I was working for a small creative shop in Chicago that was imploding when my good friend Josh, another designer here, suggested doing work for Modern Tribe. I was very hesitant to commit to anything long term because agency life thus far had turned me off, so I ventured into freelancing and started here as a contractor. Eventually, my husband and I decided to start a family, and the people and stability of Modern Tribe drew me in.
I’ve worked at Modern Tribe for three years, and I’ve never experienced a healthier work environment. “Work-life balance” is a buzzword many employers promise but few deliver. Modern Tribe is a rare exception.
On Her Role and How She Works
I’m a designer focused on brands, products, and websites. Designers are involved in projects from start to finish, defining goals, brainstorming ideas, ideating and testing concepts, and working with engineers and content creators to take it to the finish line. Design acts as a bridge between project goals and a functional, tangible thing. To do that well, I often find myself flexing skills beyond design, like copywriting or helping a client suss out business requirements.
My days are always different, and I’m constantly shifting my process and tools. When I find something I like, I’m such a pusher. You should’ve seen me when I was switching from Sketch to Figma like I’d found a new religion.

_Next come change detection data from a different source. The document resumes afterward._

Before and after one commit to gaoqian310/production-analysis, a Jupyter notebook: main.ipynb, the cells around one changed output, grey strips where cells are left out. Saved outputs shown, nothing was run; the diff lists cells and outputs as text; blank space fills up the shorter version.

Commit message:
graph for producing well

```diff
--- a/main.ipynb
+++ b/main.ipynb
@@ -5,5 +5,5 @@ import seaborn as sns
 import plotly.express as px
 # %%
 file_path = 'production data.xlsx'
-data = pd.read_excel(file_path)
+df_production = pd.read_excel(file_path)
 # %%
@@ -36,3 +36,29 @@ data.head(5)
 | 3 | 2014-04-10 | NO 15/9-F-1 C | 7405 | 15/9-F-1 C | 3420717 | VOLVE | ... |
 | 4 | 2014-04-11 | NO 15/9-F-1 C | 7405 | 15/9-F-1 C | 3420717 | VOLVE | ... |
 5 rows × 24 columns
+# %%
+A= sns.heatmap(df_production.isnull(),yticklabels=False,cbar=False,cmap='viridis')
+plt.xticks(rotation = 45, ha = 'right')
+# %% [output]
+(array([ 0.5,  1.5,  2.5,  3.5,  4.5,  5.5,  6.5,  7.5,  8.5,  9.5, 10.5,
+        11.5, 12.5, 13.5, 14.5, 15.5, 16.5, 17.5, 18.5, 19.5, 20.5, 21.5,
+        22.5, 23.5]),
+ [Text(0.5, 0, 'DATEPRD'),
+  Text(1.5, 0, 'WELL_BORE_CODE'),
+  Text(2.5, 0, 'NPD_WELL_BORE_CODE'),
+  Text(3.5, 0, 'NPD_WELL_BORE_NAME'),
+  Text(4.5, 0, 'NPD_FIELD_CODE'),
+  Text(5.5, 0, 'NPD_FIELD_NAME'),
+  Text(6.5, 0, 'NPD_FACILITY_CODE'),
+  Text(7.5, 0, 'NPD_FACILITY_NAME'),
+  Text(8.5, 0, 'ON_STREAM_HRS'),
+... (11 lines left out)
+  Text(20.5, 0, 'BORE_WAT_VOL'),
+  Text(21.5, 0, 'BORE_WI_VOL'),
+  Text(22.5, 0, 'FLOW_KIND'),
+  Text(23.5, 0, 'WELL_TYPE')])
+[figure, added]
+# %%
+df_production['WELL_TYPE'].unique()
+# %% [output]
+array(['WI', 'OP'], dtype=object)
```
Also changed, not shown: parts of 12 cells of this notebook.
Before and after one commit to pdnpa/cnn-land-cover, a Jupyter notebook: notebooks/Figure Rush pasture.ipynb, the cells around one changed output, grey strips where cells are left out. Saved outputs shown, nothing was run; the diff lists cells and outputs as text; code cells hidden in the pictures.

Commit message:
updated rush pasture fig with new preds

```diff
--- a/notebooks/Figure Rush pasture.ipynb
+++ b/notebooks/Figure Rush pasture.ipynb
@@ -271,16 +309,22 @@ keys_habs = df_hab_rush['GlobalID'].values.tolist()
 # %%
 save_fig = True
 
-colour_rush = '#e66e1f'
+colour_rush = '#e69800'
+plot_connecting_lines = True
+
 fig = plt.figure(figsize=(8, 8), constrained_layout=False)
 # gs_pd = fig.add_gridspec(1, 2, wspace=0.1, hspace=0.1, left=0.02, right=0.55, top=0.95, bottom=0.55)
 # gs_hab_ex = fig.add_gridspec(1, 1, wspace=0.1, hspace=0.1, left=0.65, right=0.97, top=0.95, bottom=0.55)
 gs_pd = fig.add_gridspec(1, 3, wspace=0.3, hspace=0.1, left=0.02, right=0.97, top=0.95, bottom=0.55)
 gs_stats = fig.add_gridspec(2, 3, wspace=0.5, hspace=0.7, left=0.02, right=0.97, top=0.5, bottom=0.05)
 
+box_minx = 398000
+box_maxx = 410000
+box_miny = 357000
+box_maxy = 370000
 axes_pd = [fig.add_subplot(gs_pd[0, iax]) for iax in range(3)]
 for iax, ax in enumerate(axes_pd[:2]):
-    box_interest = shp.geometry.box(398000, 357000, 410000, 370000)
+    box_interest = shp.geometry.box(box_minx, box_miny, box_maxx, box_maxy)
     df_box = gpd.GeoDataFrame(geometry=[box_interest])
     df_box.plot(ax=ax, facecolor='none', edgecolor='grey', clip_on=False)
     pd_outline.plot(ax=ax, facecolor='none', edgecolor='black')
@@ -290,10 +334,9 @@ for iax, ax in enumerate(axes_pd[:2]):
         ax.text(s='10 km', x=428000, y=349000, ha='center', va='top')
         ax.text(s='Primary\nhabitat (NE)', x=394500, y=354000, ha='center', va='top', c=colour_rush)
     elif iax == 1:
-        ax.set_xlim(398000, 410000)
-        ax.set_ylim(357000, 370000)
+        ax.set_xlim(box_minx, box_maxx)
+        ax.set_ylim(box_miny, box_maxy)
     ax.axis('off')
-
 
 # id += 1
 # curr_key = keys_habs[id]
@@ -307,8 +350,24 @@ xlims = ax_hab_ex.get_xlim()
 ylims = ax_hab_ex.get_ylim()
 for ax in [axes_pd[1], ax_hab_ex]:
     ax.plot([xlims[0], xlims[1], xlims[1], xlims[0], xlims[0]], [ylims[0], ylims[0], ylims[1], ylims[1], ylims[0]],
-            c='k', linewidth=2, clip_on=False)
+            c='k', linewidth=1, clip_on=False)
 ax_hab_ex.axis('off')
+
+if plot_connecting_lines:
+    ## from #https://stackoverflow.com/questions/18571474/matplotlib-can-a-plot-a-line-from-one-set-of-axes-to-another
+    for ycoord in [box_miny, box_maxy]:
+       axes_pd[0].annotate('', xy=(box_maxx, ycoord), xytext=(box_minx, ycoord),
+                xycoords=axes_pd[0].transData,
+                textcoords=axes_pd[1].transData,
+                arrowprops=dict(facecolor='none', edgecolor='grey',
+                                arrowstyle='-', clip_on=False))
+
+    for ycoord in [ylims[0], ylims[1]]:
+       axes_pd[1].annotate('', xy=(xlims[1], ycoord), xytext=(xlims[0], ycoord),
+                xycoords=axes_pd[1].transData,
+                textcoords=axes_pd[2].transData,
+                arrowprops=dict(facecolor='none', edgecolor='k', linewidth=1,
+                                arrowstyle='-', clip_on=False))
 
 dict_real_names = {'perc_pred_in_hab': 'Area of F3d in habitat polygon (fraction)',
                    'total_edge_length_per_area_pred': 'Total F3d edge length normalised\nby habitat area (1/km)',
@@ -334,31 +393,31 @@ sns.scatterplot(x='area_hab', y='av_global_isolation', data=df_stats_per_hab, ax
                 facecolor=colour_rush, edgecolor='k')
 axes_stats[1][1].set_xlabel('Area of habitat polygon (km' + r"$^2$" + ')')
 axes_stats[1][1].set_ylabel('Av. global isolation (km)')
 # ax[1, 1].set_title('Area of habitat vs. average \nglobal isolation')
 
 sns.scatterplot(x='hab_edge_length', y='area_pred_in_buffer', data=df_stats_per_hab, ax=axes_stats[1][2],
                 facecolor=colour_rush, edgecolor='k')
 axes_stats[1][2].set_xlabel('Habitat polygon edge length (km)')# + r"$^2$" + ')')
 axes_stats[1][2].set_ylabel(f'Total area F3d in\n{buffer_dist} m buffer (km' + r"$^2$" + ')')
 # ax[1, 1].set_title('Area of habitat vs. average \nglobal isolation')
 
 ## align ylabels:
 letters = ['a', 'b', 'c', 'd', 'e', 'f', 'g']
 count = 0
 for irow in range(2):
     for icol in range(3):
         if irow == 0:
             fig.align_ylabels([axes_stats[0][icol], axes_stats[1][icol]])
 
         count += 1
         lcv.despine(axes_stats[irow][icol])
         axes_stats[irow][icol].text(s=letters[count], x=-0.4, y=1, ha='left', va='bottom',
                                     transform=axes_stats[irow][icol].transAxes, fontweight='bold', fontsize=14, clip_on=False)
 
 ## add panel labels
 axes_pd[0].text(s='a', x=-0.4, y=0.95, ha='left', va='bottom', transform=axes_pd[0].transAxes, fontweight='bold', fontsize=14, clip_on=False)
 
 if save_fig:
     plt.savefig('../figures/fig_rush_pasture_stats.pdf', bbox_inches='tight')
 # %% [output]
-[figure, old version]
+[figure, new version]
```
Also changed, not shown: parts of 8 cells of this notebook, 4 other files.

The last few years have brought a wave of new design tools, and I’m a big fan of any that offer real-time collaboration. Currently, I use Miro for brainstorming and ideating, Figma for high-fidelity designs and hand-off, and Google docs for documentation and project management.
On One of Her Favorite Projects
We just wrapped a website redesign for Harvard University, which has been a career highlight for me. To work with an institution as significant as Harvard doesn’t come often. But even more rewarding than that was the collaboration between us and the Harvard team. It led to very intentional and aligned work that everyone feels good about.
I love how diverse design is, both in theme and methodology. Even if you find yourself working on projects within the same industry, every project and client and point in time presents a unique opportunity to challenge yourself and be innovative. And because our tools and processes can also be built upon, our method for finding solutions is constantly changing as well.
The principle that has guided me the most in my work as a designer is to stay curious. Exploring the unknown is what’s prompted me to keep asking why and what if, challenging me to make more intentional work and grow as a designer.
On Remote Work
The greatest benefit is being near my daughter, Alice, and my husband, Justin. We moved back to Iowa after having Alice, alleviating some of the financial strain that comes with living in a big city and giving us both the ability to be home with her. Justin is her primary caretaker during the day, which affords me time and space to focus on work. The one-hour commute in my previous life has been replaced by breakfast and hangs with Alice, and sure I’m biased, but she is much more fun than staring at someone’s bumper sticker. Children can give you new energy and a much-needed break from the stressors of adulthood and work.
On Life Outside Tribe
When we moved back to Iowa, we also bought a duplex in need of love. The renovation has dominated our weekends, but it has been a huge learning experience and offered us a distraction in the midst of the pandemic. Most projects have been DIY: building a fence, tiling a bathroom, and installing a kitchen. Those are some of the bigger projects, but with an old building, there is always something that needs attention.
The duplex is across the street from an incredible park, and I love taking walks with Alice through the gardens and pathways. It’s simple, but anything I can do to connect with nature is my happy place: bike rides, hiking, road trips. I’m also very food-motivated, and now that we have some semblance of a kitchen, I’m getting back into cooking and baking. I’m never intimidated by a recipe, which has led to a few catastrophes but keeps me going.
Craving the work-life balance Sarah’s found at Modern Tribe? Maybe you should join our team. Check out our career opportunities and see if we’ve got an opening that lines up with your skillset.